**WHAT YOU HAVE TO DO**
Within the records that follow, find every line containing the string "length". Copy those lines.

Code change snippets
----------

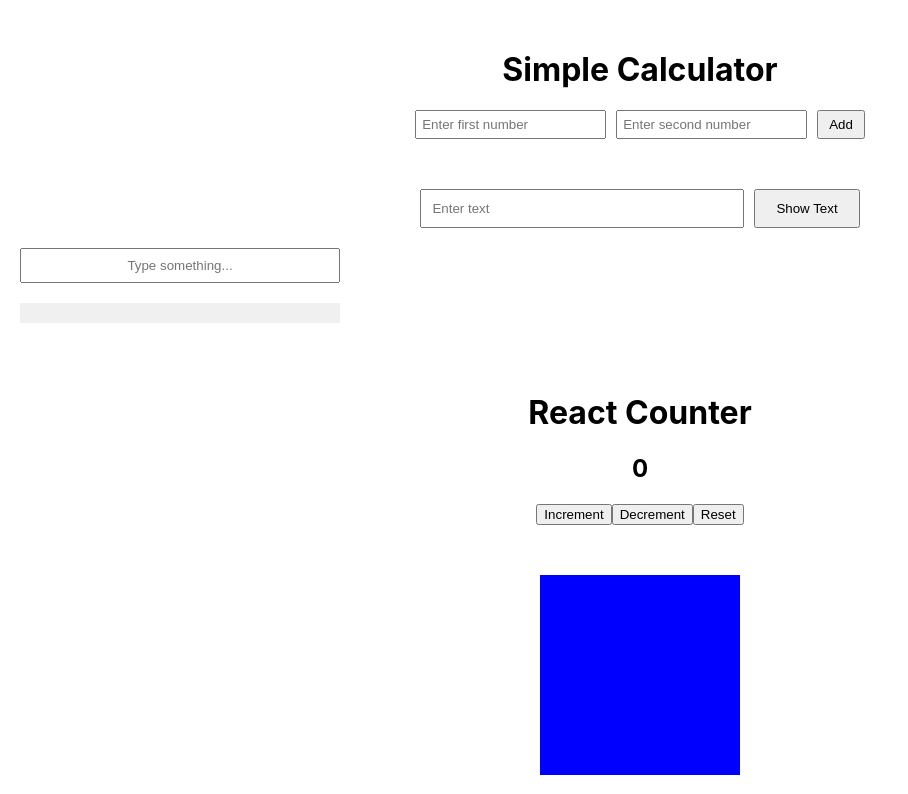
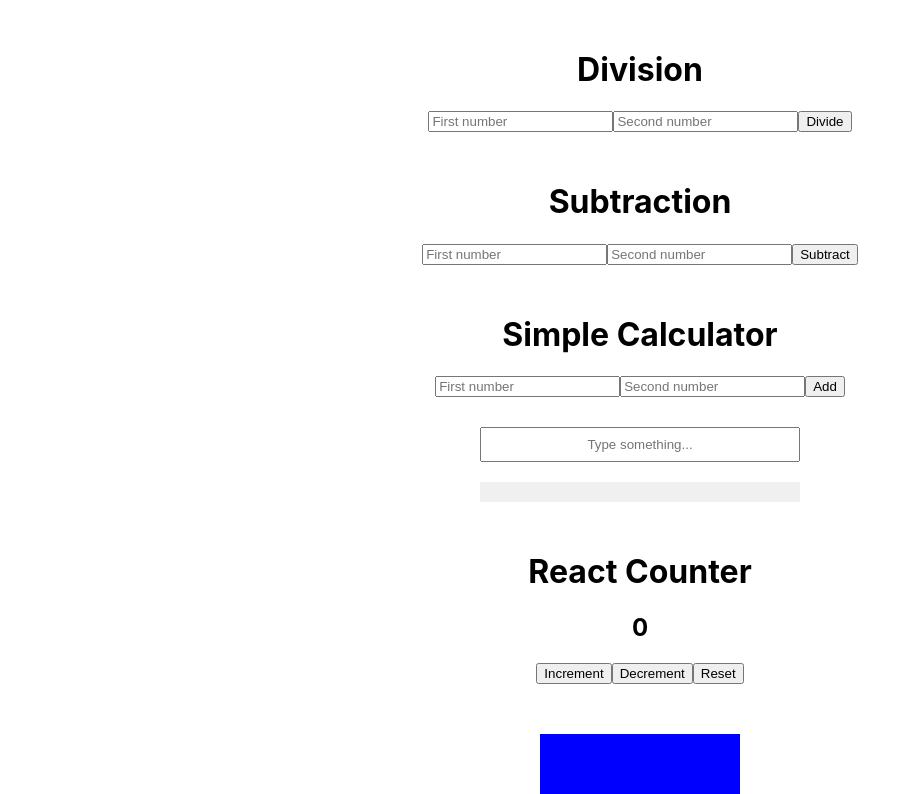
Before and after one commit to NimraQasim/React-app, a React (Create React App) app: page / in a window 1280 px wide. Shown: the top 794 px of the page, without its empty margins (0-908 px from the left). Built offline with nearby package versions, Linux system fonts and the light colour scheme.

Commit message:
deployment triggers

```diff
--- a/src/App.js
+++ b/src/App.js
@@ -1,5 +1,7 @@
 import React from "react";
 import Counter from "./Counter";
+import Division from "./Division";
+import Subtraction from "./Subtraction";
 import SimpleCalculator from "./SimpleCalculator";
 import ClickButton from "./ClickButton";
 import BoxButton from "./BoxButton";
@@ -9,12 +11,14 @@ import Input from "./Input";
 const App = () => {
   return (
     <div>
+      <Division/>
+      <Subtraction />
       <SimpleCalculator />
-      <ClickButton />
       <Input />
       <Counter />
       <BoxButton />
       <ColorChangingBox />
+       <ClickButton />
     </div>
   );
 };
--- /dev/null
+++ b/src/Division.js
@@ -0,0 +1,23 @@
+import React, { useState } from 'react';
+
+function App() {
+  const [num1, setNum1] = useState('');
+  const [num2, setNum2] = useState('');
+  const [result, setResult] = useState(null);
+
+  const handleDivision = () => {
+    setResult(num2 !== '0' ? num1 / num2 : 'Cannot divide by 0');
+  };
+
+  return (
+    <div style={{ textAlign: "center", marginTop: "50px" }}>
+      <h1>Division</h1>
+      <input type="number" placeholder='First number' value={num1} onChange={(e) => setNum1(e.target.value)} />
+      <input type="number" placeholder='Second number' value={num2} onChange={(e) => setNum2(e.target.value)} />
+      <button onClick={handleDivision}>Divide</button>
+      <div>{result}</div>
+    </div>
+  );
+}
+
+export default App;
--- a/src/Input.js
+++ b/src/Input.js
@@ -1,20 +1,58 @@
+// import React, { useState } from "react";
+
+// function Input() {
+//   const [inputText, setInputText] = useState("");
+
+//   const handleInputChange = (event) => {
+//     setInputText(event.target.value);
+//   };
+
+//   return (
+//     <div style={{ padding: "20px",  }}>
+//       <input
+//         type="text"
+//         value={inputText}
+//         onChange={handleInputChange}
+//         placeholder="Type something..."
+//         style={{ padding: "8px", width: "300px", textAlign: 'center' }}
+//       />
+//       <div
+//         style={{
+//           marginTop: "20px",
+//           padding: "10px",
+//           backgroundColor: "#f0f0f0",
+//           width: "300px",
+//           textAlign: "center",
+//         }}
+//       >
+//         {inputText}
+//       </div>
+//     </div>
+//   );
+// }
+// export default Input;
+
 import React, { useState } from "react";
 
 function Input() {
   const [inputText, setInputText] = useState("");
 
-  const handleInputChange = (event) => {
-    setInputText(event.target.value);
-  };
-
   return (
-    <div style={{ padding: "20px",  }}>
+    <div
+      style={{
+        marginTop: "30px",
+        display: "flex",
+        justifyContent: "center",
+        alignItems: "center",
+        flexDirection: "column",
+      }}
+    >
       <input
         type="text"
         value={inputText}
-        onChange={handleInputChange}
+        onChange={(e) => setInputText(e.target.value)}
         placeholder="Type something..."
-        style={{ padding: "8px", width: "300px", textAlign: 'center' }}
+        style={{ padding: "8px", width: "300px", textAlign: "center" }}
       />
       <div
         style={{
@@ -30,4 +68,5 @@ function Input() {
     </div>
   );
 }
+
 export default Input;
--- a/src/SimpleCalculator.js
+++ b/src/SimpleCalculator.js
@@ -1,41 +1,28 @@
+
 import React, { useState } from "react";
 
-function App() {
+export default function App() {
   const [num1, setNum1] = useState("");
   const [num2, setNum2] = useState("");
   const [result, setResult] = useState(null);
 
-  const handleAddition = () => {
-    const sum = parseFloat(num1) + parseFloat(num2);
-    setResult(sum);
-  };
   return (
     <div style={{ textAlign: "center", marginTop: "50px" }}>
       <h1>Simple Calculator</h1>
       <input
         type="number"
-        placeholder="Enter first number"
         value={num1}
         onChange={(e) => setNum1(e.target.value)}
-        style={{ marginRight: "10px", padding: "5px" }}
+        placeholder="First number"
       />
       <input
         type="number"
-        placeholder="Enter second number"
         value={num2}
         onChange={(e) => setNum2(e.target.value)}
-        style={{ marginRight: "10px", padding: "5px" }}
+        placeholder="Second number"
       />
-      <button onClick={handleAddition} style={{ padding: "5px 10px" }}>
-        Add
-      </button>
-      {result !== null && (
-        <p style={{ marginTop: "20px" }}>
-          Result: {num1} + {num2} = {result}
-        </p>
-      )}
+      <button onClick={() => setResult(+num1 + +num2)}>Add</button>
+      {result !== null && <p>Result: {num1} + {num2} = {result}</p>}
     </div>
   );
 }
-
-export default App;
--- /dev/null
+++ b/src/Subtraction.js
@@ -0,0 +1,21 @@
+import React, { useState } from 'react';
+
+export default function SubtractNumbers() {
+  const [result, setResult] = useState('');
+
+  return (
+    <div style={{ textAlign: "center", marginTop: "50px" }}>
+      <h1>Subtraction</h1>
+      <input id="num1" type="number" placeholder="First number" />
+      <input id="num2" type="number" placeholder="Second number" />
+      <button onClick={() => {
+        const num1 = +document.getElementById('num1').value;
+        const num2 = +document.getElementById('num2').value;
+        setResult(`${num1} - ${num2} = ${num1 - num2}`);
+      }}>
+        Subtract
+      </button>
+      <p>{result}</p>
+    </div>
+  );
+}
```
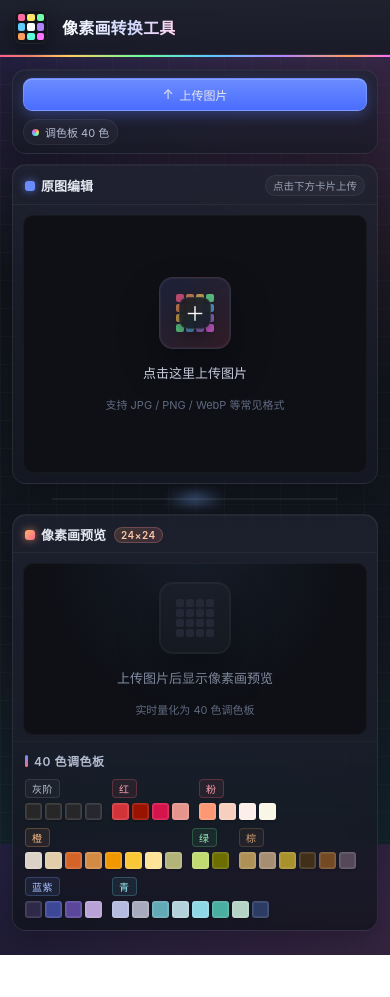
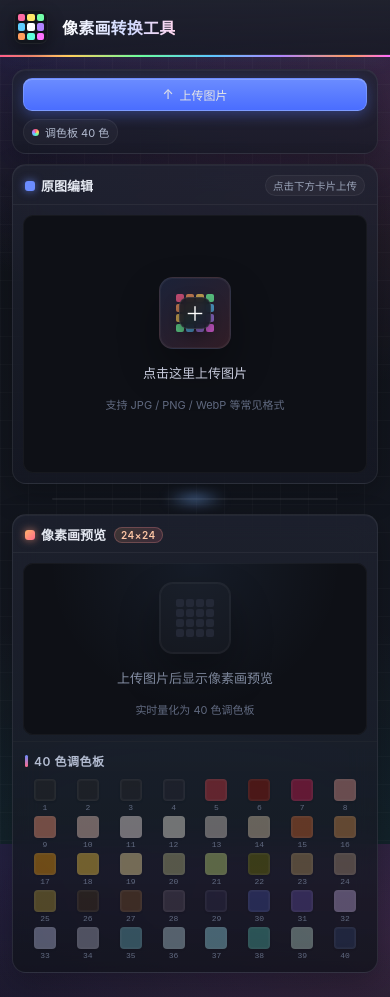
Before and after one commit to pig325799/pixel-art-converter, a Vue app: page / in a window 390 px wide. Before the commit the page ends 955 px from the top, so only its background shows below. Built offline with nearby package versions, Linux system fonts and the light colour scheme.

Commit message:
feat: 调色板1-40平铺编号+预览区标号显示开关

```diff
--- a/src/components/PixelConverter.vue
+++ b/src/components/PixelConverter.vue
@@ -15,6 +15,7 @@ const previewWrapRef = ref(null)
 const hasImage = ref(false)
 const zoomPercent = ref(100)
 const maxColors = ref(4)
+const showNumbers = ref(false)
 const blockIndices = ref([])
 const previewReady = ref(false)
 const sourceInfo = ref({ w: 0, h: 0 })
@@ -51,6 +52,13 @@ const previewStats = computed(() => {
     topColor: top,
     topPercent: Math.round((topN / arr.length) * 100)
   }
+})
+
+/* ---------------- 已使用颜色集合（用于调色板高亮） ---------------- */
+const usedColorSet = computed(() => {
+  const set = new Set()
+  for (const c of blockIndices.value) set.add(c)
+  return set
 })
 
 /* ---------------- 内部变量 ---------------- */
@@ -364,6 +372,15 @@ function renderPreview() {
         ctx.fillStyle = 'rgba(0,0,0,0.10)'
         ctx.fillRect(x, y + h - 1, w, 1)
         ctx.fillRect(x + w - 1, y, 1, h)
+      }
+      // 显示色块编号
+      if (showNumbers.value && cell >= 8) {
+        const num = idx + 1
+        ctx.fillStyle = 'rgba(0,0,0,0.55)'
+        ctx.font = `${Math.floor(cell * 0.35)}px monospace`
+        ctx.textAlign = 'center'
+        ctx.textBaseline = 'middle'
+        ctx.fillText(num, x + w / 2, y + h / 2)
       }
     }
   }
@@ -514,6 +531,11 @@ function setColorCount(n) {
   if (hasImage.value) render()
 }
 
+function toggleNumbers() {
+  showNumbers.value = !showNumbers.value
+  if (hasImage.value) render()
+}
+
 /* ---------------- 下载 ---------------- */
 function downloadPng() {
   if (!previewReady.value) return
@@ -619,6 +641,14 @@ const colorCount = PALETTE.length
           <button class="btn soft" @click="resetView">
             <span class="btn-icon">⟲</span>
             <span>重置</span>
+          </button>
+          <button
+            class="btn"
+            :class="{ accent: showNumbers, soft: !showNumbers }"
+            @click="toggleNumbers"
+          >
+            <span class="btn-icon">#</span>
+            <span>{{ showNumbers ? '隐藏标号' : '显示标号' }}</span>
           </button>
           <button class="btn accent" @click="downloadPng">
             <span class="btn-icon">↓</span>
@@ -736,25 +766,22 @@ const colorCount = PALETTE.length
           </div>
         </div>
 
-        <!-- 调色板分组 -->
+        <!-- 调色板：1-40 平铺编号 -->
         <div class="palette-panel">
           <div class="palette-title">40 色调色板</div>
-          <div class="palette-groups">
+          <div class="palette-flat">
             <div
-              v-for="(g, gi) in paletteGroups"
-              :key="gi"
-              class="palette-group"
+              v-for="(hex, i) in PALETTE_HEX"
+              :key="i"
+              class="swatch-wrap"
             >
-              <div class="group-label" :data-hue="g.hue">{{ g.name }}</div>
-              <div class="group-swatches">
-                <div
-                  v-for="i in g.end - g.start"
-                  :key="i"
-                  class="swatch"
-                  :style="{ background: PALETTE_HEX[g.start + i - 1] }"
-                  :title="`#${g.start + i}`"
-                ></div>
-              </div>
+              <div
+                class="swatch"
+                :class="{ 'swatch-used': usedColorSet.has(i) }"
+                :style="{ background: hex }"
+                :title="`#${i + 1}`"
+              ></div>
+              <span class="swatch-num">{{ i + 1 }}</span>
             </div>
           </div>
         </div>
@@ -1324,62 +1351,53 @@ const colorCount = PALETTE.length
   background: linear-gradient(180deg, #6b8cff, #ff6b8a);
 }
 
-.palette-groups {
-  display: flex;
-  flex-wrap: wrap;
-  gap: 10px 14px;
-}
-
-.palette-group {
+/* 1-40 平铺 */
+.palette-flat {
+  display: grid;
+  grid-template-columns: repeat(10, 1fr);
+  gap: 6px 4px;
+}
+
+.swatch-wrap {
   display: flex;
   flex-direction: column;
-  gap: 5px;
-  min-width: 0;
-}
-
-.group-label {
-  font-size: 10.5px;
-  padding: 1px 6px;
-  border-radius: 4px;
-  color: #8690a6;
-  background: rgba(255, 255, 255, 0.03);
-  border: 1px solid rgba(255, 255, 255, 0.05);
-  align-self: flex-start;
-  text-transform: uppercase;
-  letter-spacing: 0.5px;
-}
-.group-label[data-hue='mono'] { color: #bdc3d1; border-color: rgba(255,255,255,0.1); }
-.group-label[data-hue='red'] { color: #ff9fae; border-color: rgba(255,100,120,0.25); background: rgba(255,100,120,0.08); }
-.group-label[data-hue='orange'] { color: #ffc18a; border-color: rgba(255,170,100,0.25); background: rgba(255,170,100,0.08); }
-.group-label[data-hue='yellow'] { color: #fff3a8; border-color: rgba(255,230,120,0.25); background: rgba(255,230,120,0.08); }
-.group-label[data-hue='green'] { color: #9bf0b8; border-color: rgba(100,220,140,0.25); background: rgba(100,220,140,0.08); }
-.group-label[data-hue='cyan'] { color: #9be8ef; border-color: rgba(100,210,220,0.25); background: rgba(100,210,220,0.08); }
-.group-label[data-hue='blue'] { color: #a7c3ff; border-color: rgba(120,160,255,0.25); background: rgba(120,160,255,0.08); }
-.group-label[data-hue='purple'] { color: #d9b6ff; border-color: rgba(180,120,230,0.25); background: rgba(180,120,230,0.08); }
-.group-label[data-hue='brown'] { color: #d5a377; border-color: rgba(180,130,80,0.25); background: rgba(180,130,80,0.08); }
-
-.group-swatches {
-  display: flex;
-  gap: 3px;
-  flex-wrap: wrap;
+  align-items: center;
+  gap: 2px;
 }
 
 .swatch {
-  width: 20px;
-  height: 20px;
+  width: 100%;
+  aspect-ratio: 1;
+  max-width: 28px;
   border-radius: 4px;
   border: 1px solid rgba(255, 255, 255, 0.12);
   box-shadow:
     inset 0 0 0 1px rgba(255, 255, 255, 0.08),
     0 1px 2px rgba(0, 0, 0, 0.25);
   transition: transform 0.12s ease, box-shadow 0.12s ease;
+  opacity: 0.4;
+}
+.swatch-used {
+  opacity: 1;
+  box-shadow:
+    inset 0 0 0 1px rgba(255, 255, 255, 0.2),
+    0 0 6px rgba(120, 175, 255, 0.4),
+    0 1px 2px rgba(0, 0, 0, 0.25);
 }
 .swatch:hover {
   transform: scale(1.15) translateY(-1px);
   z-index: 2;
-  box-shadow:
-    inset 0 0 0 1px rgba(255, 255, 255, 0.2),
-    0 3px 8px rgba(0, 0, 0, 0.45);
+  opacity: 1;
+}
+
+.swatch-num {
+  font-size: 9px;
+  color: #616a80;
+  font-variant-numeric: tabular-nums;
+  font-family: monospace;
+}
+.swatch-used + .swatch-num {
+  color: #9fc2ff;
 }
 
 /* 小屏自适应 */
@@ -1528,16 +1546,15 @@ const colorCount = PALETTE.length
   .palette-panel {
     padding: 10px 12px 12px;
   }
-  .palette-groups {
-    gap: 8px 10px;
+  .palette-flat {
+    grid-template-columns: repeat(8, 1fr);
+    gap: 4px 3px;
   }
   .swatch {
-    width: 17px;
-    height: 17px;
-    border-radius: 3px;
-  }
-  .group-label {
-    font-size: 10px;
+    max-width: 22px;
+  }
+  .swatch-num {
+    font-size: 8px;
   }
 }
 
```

----------

**THE COMPLETED TASK**
     topPercent: Math.round((topN / arr.length) * 100)
@@ -619,6 +641,14 @@ const colorCount = PALETTE.length
@@ -736,25 +766,22 @@ const colorCount = PALETTE.length
@@ -1324,62 +1351,53 @@ const colorCount = PALETTE.length
@@ -1528,16 +1546,15 @@ const colorCount = PALETTE.length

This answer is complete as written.